creating jobs in America in all industries.

We have researched and analyzed different companies and
industries, and we have found out that  rising shipping expenses,
along with manufacturing costs, are behind Coleman Company’s
decision to move production of its 16-quart wheeled plastic coolers
from China to Wichita, Kansas.

Caterpillar Inc., for example, announced last year the expansion of
its U.S. operations with the construction of a new 600,000-square-
foot hydraulic excavator manufacturing facility in Victoria, Texas.
Once fully operational, the plant is expected to employ more than
500 people and will triple the company's U.S.-based excavator
capacity. “Victoria’s proximity to our supply base, access to ports
and other transportation, as well as the positive business climate in
Texas made this the ideal site for this project,” said Gary
Stampanato, a Caterpillar vice president.

NCR Corp. announced in late 2009 that it was bringing back
production of its ATMs to Columbus, Georgia, in order to decrease
the time to market, increase internal collaboration, and lower
operating costs.
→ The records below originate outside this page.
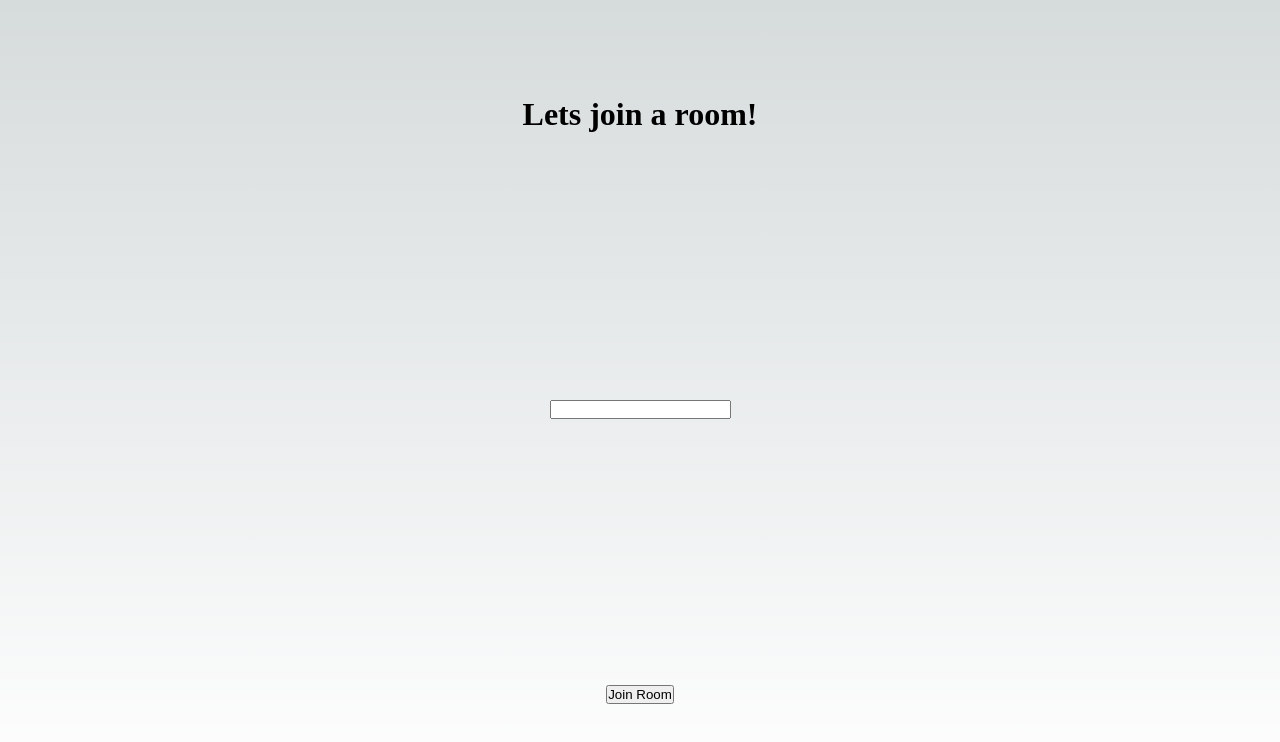
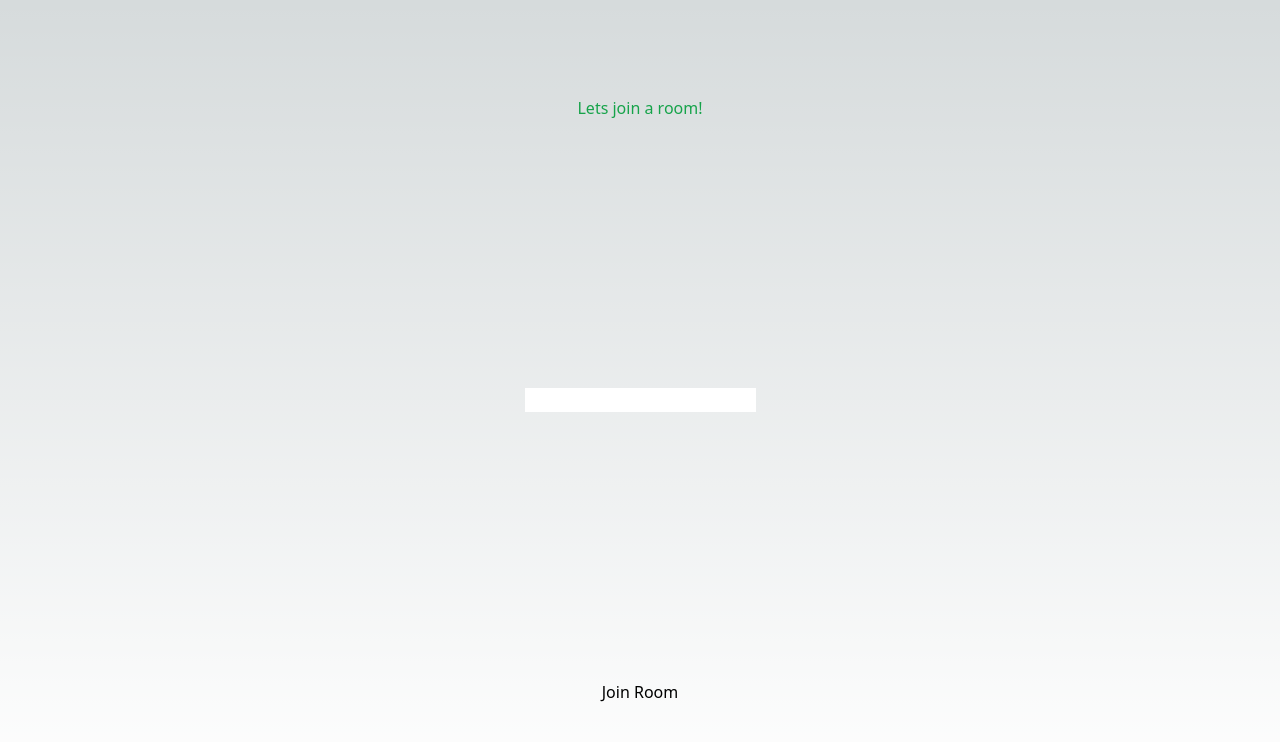
Before and after one commit to omonteon/v43-tier3-team-43, a Next.js app in the folder circle-meets/: page / in a window 1280 px wide. Shown: the top 742 px of the page. Built offline with nearby package versions, Linux system fonts and the light colour scheme.

Commit message:
added tailwindcss to work

```diff
--- a/circle-meets/package.json
+++ b/circle-meets/package.json
@@ -20,5 +20,10 @@
     "socket.io": "^4.6.1",
     "socket.io-client": "^4.6.1",
     "typescript": "4.9.5"
+  },
+  "devDependencies": {
+    "autoprefixer": "^10.4.14",
+    "postcss": "^8.4.21",
+    "tailwindcss": "^3.2.7"
   }
 }
--- a/circle-meets/pages/index.js
+++ b/circle-meets/pages/index.js
@@ -14,7 +14,7 @@ export default function Home() {
   return (
     <div className={styles.container}>
       <Head>
-        <title>Native WebRTC API with NextJS</title>
+        <title>CircleMeets</title>
         <meta
           name="description"
           content="Use Native WebRTC API for video conferencing"
@@ -23,7 +23,7 @@ export default function Home() {
       </Head>
 
       <main className={styles.main}>
-        <h1>Lets join a room!</h1>
+        <h1 className="text-green-600">Lets join a room!</h1>
         <input
           onChange={(e) => setRoomName(e.target.value)}
           value={roomName}
--- /dev/null
+++ b/circle-meets/postcss.config.js
@@ -0,0 +1,6 @@
+module.exports = {
+  plugins: {
+    tailwindcss: {},
+    autoprefixer: {},
+  },
+}
--- /dev/null
+++ b/circle-meets/tailwind.config.js
@@ -0,0 +1,15 @@
+/** @type {import('tailwindcss').Config} */
+module.exports = {
+  content: [
+    "./app/**/*.{js,ts,jsx,tsx}",
+    "./pages/**/*.{js,ts,jsx,tsx}",
+    "./components/**/*.{js,ts,jsx,tsx}",
+
+    // Or if using `src` directory:
+    "./src/**/*.{js,ts,jsx,tsx}",
+  ],
+  theme: {
+    extend: {},
+  },
+  plugins: [],
+};
```
Also changed, not shown: circle-meets/styles/globals.css (+7 -3 lines), 1 other file (tests, documents, lock files or other folders).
And toy manufacturer Wham-O Inc. last year
returned 50 percent of its Frisbee production and its Hula Hoop
production from China and Mexico to the U.S.

Some manufacturers, are relocating factory work from China to
nations with lower labor costs, such as Vietnam, Indonesia, and
Mexico. But these countries will not be able to absorb all the
higher-end manufacturing that otherwise would go to China,
because they lack adequate infrastructure, skilled workers, scale,
and domestic supply networks.